Tote looks to gain shops
THE FATE of Ladbroke's audacious pounds 375.5m bid for rival bookmaker Corals may be deter- mined by a visit that representatives of the British Horseracing Board (BHB) will soon be making to the Office of Fair Trading.

Ladbroke is waiting to find out if the Office of Fair Trading is to refer the bid to the Monopolies and Mergers Commission. Publicly it is confident that the deal will escape referral. Privately, the BHB believes there is a deal to be struck - the racing industry's support for Ladbroke's bid in return for the sale of more shops to the Tote, the BHB's own betting operation, and reassurances on other sources of income.

A BHB insider said last week: "We will be visiting the OFT during the next couple of weeks and also expect to be talking to other relevant parties. The statement we have issued gives an indication of our approach."

The BHB's brief, widely overlooked statement welcomed the conditional sale of 134 betting shops to the Tote - an offer made by Ladbroke to clear the way for its Coral bid. But it wants more. "Unless substantial undertakings are forthcoming from Ladbroke which benefit both racing and the Tote," it said, "the BHB may be forced to recommend a referral to the MMC."

The stakes are huge. During the year ended 31 March 1997, a total of pounds 6.7bn was staked with off-course bookmakers - approaching 70 per cent of it on horseracing.

Ladbroke already own 22 per cent of Britain's 8,600 betting shops, with Corals owning another 10 per cent. Even after
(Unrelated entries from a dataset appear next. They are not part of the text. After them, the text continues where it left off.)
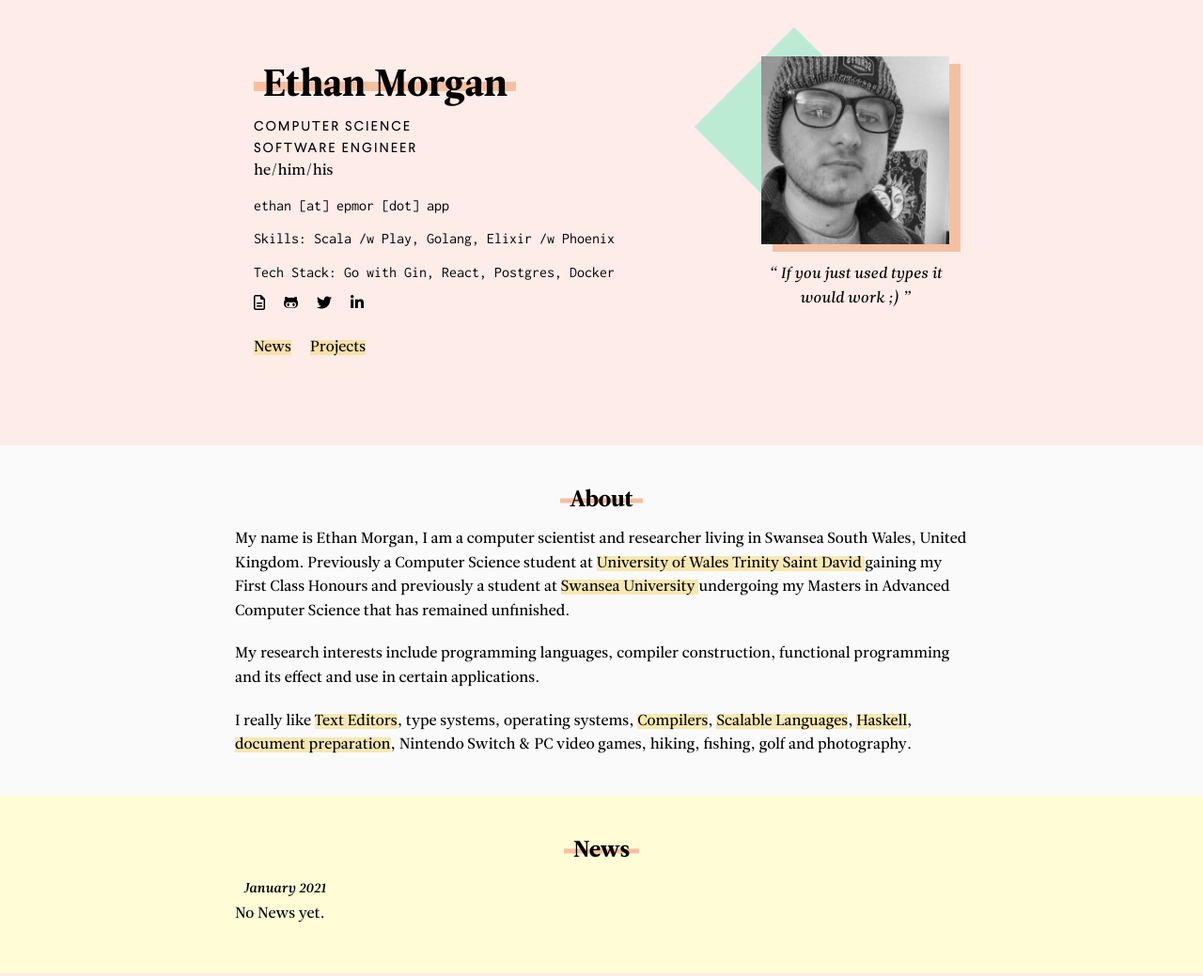
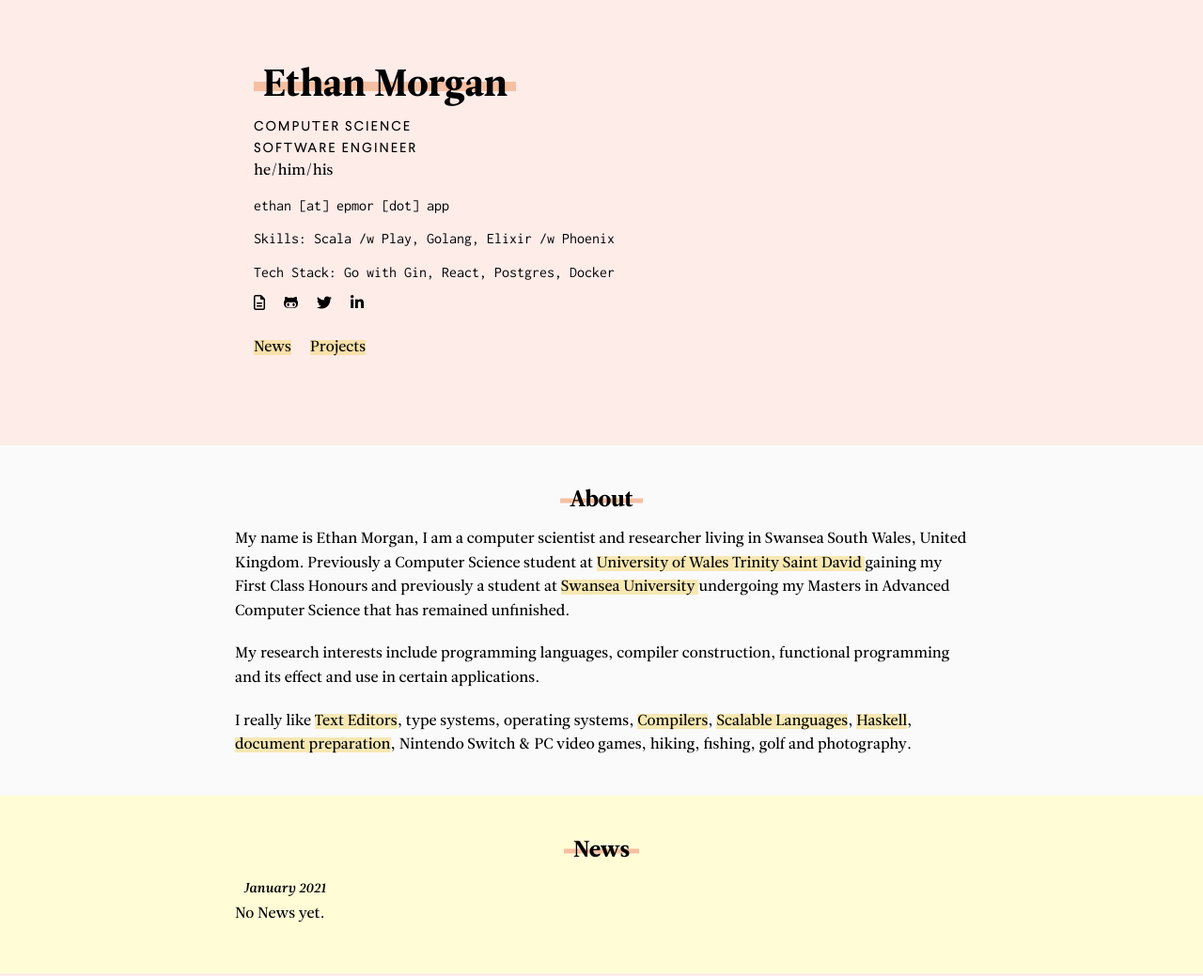
Before and after one commit to epmor/epmor.github.io, a website: page index.html in a window 1280 px wide. Shown: the top 1039 px of the page at 94% size. Drawn offline with Linux system fonts and the light colour scheme.

Commit message:
Update index.html

```diff
--- a/index.html
+++ b/index.html
@@ -61,17 +61,6 @@
             <li><a data-scroll="data-scroll" href="#projects">Projects</a></li>
           </ul>
         </nav>
-      </div>
-      <div class="header__photo">
-        <figure class="header__photo-wrapper">
-          <img
-            src="assets/img/headshot.jpg"
-            alt="Moody photograph wearing a beanie"
-          />
-          <figcaption class="header__quote">
-            If you just used types it would work ;)
-          </figcaption>
-        </figure>
       </div>
     </header>
     <main>
```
divesting itself of 134 shops, the takeover leaves Ladbroke with roughly 30 per cent of all shops and over 36 per cent of total turnover. In 1989, when Mecca merged with Hills, the Big Four became the Big Three. Now, punters face the Big Two, with Ladbroke and Hills responsible for 48 per cent of shops and over 60 per cent of turnover.

These are figures that have "referral" stamped firmly across them, and a group of MPs led by Labour's Alan Meale are campaigning to block the takeover. Mr Meale said: "I have yet to meet an MP who believes the deal should be allowed to go through. I have put down an early day motion opposing it and will be seeing the relevant ministers to voice our opposition. It cannot be in the interest of consumers."

Ladbroke's apparent confidence stems from advice obtained from the OFT in advance of their unconditional bid. The advice was to apply the same criteria that were applied by the MMC when it reported on the merger of Hills and Mecca.

On that occasion, the MMC concluded that the relevant arena for assessing competition was the local market. It accepted GrandMet's contention that "competition between betting offices should be considered on the basis of a 440-yard radius from any betting office".

The result was highly satisfactory to GrandMet and would be equally welcome to Ladbroke. They have identified 134 shops caught in the net and sold them to the Tote for over pounds 41m. Ladbroke's betting shop estate is set to expand from 1,904 to 2,609 shops, while the Tote's will move up to 346 from 212.

But the game is not over. The concerns of 1989 apply more forcibly in 1998. The merger between Hills and Mecca was a much smaller affair; the union of one company owning 9 per cent of betting shops with another owning 8 per cent. That was considered enough to warrant a referral to the MMC.

It could be argued that Ladbroke's market sham has now reached a level sufficient in itself to warrant a referral on public interest grounds.

There are more specific anxieties - the fear that Ladbroke may be able to exert greater influence over the odds offered to punters, and that the already very limited price competition will be reduced still further.

Since 1989, the number of betting shops has fallen from an estimated 9,800 to approximately 8,500. That alone makes it necessary to reconsider the 440-yard criterion. Larger, more flexible areas may be appropriate, resulting in Ladbroke being obliged to shed many more shops.

The key to the eventual outcome may lie in the unique position of the Tote. The Tote, ultimately controlled by the government for the benefit of racing, has three relevant qualities: Tote bets represent potential price competition to the bookmakers' fixed odds and computer forecast bets; the Tote's profits are invested in racing; the Tote lacks, and wants, a national network of betting shops.

q David Ashforth is senior reporter of Sporting Life.